It is now publically known that Nokia and Lenovo will battle it out in Düsseldorf and Munich. Nokia has filed patent suits against Lenovo in Germany. Nokia had already filed another lawsuit in a US court at the end of September. All suits affect patents for video coding.
16 October 2019 by Mathieu Klos
According to Bloomberg, in September Nokia filed a lawsuit against Chinese computer and mobile phone manufacturer Lenovo with the Eastern District of North Carolina (case ID: 5:19-cv-00427-BO).
Here, it claimed that dozens of Lenovo laptops and tablets infringe over 20 Nokia patents. All patents are essential to complying with the International Telecommunication Union’s H.264 Advanced Video Coding standard, also known as MPEG-4 part 10. Nokia also filed simultaneous lawsuits against Lenovo in Germany.
However, it is not yet clear on which patents Nokia’s suits are based. Nokia and Lenovo have both refused to comment.
Following requests by JUVE Patent, the Regional Courts in Düsseldorf and Munich have now confirmed the lawsuits, which were recently served to Lenovo’s German subsidiary.
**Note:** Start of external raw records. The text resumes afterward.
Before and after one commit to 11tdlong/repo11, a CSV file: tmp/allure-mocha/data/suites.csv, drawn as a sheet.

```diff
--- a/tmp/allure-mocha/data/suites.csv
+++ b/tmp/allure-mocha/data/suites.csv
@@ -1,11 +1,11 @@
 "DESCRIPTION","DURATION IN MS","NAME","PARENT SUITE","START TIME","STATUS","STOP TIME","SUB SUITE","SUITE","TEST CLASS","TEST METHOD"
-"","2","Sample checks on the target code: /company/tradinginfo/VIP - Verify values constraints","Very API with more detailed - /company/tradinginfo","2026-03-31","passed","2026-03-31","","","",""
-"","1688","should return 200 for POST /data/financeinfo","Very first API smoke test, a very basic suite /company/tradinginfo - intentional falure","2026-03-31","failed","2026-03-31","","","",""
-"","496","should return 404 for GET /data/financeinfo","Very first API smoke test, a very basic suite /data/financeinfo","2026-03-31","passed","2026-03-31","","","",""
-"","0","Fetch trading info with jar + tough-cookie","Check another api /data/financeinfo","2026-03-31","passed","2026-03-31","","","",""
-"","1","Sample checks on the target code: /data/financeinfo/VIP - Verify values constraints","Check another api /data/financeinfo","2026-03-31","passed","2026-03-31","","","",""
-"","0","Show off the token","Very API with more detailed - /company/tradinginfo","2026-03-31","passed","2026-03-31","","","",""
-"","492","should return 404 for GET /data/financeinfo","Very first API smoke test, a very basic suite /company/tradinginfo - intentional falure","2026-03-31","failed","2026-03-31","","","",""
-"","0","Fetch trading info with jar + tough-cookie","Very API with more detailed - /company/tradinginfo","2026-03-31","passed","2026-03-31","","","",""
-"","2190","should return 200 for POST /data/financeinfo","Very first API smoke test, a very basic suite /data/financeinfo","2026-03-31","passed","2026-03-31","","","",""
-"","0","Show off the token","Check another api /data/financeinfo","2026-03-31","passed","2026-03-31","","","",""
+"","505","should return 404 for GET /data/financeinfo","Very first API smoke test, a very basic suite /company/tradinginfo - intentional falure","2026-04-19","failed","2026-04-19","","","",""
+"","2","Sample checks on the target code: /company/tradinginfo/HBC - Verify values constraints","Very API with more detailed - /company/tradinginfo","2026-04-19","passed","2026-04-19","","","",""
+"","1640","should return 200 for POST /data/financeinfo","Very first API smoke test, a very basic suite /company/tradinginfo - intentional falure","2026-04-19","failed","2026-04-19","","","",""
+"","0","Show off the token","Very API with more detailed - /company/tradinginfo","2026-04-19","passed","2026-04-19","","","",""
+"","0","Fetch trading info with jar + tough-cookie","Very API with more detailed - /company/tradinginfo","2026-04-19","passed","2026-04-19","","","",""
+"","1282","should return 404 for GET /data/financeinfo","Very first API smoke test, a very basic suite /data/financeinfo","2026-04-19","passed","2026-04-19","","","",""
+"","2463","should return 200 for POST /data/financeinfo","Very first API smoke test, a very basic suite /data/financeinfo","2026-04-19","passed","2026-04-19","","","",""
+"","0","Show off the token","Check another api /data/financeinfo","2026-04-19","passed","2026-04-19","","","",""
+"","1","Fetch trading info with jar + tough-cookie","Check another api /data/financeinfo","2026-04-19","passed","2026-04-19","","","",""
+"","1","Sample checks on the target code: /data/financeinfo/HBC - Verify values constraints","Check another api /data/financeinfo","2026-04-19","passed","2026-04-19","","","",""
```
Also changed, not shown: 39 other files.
Nokia filed two claims in Munich (21 O 13026/19 and 21 O 13026/19) and one in Düsseldorf (case ID: 4c O 53/19).
When Nokia begins a series of litigation in Germany, however, the Finnish company’s previous modus operandi has been to file suits in Mannheim as well as Düsseldorf and Munich. In its connected cars suit against Daimler, for example, Nokia is battling the car maker at all three courts. It is therefore likely that Nokia is also suing Lenovo in Mannheim. However, the court has yet to confirm this.
According to JUVE Patent’s information, however, the lawsuits were preceded by intense negotiations over a global licence for the Nokia patent portfolio. The negotiations are ongoing.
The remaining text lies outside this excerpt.